Required work — Pull every line containing "name" out of the listing below.

Records provided —
-=-=-=-=-
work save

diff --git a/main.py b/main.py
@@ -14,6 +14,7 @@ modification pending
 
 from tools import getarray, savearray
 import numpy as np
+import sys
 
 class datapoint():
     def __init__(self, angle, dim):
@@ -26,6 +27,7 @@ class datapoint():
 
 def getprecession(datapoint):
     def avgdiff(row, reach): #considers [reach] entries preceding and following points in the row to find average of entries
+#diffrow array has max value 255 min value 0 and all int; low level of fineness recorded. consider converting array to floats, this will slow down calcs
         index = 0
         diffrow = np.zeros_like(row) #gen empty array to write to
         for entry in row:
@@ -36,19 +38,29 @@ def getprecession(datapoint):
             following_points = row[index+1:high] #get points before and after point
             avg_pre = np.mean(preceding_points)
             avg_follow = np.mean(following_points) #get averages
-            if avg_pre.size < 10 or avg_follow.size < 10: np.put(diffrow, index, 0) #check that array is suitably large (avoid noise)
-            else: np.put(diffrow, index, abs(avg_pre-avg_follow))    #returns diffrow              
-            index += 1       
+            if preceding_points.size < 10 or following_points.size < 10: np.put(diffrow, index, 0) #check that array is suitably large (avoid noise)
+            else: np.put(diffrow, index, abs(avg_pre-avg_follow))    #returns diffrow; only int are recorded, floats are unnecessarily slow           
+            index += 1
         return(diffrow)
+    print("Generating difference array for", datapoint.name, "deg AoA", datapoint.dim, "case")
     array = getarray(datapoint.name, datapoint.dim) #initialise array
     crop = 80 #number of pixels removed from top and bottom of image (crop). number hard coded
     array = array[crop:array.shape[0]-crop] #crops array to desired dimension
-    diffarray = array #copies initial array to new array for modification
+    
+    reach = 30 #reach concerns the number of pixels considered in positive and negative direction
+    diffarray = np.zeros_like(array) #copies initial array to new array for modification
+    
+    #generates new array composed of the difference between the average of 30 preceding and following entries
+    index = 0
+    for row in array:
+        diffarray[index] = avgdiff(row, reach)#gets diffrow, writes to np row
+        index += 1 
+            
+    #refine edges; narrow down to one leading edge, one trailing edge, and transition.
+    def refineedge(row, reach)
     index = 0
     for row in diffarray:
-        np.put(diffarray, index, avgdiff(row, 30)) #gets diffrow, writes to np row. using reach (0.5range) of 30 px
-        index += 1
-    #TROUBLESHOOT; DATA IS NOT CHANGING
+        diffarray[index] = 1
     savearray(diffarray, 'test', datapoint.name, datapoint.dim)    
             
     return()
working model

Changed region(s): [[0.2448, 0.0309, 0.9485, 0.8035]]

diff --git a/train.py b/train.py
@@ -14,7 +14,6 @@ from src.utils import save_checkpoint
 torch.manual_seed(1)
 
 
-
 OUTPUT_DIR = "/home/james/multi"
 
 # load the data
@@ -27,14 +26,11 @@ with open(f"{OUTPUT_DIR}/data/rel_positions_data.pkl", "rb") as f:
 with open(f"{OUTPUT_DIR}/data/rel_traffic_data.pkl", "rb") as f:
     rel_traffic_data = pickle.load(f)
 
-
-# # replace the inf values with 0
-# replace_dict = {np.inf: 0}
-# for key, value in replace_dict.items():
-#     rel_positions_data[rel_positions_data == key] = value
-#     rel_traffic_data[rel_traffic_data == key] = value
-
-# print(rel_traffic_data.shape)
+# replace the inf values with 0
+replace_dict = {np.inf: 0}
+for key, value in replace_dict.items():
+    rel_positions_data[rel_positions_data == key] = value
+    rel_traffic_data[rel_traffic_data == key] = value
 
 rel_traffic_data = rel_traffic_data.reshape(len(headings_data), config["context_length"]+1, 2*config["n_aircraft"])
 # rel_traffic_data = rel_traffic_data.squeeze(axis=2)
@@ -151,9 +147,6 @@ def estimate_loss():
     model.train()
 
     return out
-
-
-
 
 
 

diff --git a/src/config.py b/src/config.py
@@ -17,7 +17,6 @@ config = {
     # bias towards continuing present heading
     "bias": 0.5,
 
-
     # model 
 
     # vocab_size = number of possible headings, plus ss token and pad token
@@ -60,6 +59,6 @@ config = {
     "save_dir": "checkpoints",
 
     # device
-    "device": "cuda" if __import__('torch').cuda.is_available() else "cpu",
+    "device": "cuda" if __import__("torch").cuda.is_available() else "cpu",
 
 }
-=-=-=-=-
Exercise response —
+    print("Generating difference array for", datapoint.name, "deg AoA", datapoint.dim, "case")
     array = getarray(datapoint.name, datapoint.dim) #initialise array
     savearray(diffarray, 'test', datapoint.name, datapoint.dim)    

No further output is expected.